*** Data supplied Section Begins ***

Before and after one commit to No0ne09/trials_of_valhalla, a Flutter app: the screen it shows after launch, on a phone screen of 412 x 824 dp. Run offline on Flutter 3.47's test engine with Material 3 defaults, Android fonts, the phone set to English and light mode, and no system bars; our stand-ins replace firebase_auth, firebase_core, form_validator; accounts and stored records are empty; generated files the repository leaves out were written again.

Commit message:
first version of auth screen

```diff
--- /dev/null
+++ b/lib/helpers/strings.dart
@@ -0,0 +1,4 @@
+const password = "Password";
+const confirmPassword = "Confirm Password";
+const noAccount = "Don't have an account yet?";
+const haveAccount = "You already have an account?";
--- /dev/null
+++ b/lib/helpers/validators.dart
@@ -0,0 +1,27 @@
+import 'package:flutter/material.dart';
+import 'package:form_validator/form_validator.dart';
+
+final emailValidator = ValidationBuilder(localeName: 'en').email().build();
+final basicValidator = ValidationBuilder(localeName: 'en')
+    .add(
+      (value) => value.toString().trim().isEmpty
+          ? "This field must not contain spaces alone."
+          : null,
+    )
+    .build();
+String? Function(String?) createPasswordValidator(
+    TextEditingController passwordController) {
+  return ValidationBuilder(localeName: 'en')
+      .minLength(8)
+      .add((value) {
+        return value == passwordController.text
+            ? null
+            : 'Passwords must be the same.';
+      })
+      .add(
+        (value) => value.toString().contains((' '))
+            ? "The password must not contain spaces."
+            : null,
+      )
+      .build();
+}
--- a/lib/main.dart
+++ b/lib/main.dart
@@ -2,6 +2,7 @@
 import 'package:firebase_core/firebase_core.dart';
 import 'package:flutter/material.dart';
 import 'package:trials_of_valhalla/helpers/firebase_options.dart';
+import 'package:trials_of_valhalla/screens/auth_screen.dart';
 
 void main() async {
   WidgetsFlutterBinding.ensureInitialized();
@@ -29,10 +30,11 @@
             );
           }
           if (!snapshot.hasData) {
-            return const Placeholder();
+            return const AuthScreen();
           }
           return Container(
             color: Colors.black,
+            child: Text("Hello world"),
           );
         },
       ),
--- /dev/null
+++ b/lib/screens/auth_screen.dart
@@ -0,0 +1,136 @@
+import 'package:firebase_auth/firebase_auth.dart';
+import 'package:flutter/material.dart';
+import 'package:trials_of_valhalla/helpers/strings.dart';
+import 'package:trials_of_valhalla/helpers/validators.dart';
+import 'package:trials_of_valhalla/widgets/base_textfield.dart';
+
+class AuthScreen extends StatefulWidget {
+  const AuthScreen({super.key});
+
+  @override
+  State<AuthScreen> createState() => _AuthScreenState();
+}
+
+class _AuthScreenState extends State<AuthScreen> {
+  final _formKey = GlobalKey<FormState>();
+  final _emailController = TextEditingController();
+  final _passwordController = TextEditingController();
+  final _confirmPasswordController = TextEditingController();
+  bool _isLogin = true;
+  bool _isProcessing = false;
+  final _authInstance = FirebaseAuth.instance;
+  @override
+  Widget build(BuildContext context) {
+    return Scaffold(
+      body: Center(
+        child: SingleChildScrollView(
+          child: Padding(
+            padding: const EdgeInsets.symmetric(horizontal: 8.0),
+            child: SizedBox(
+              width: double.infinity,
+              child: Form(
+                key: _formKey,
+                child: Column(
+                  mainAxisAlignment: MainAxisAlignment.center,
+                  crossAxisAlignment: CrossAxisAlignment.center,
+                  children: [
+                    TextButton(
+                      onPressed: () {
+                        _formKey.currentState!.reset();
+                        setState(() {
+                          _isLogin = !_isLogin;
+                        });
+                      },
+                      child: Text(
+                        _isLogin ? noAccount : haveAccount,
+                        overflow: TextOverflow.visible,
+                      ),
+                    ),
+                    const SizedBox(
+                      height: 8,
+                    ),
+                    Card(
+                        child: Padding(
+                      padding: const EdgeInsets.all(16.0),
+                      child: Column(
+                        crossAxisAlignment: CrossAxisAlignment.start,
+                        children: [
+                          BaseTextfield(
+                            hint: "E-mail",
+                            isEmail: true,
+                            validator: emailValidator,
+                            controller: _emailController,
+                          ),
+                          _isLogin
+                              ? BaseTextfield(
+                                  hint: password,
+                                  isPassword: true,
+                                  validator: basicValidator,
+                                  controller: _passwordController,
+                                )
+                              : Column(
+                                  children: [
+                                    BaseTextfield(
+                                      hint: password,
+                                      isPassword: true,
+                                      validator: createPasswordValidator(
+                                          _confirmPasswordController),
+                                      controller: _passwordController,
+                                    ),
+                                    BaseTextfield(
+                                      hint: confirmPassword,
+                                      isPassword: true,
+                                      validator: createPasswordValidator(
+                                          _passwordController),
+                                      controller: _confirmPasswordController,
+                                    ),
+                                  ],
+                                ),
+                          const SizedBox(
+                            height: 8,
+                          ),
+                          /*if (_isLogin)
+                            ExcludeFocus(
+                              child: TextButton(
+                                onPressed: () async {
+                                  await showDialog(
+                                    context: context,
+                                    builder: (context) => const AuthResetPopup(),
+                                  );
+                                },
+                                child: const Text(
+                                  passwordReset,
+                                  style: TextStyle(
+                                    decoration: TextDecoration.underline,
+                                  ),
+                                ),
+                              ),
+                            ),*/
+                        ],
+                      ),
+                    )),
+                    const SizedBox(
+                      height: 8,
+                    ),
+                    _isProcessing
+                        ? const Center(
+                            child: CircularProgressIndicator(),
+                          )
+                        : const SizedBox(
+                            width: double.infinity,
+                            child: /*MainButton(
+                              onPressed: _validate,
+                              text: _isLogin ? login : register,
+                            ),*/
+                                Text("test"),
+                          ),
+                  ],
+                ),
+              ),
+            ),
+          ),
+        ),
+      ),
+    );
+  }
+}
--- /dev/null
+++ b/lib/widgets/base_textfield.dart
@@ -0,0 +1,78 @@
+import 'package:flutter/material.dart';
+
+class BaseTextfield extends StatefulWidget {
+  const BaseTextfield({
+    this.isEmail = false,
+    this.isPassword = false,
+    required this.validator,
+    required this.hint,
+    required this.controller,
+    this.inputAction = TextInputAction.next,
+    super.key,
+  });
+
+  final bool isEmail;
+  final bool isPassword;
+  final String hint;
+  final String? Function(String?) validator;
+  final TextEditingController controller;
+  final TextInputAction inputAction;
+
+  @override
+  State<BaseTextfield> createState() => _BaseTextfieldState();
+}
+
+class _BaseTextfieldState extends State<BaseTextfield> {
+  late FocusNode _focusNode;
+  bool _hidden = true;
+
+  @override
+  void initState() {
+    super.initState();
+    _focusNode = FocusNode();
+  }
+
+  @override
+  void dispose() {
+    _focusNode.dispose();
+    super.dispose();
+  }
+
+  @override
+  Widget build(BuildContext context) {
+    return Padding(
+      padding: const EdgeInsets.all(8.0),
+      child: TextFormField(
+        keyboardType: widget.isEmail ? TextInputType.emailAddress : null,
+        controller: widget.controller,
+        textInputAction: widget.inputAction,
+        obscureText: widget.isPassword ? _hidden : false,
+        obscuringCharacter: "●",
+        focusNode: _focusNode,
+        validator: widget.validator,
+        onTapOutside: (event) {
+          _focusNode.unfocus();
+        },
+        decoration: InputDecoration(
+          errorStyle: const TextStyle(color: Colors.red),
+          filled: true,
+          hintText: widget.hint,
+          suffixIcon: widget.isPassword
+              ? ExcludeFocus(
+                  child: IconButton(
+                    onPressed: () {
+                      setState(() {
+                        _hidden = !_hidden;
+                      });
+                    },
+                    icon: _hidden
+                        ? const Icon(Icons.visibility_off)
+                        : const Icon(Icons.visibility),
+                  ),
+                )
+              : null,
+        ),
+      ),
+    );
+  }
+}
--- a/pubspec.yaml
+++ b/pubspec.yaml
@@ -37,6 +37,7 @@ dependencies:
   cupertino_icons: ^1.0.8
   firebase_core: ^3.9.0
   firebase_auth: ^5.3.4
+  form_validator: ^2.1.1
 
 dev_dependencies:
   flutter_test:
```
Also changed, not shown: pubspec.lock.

*** Data supplied Section Ends ***

=== What is required ===
Scan the material above for the word "class", and copy every line in which it is found.

=== Answer ===
+class AuthScreen extends StatefulWidget {
+class _AuthScreenState extends State<AuthScreen> {
+class BaseTextfield extends StatefulWidget {
+class _BaseTextfieldState extends State<BaseTextfield> {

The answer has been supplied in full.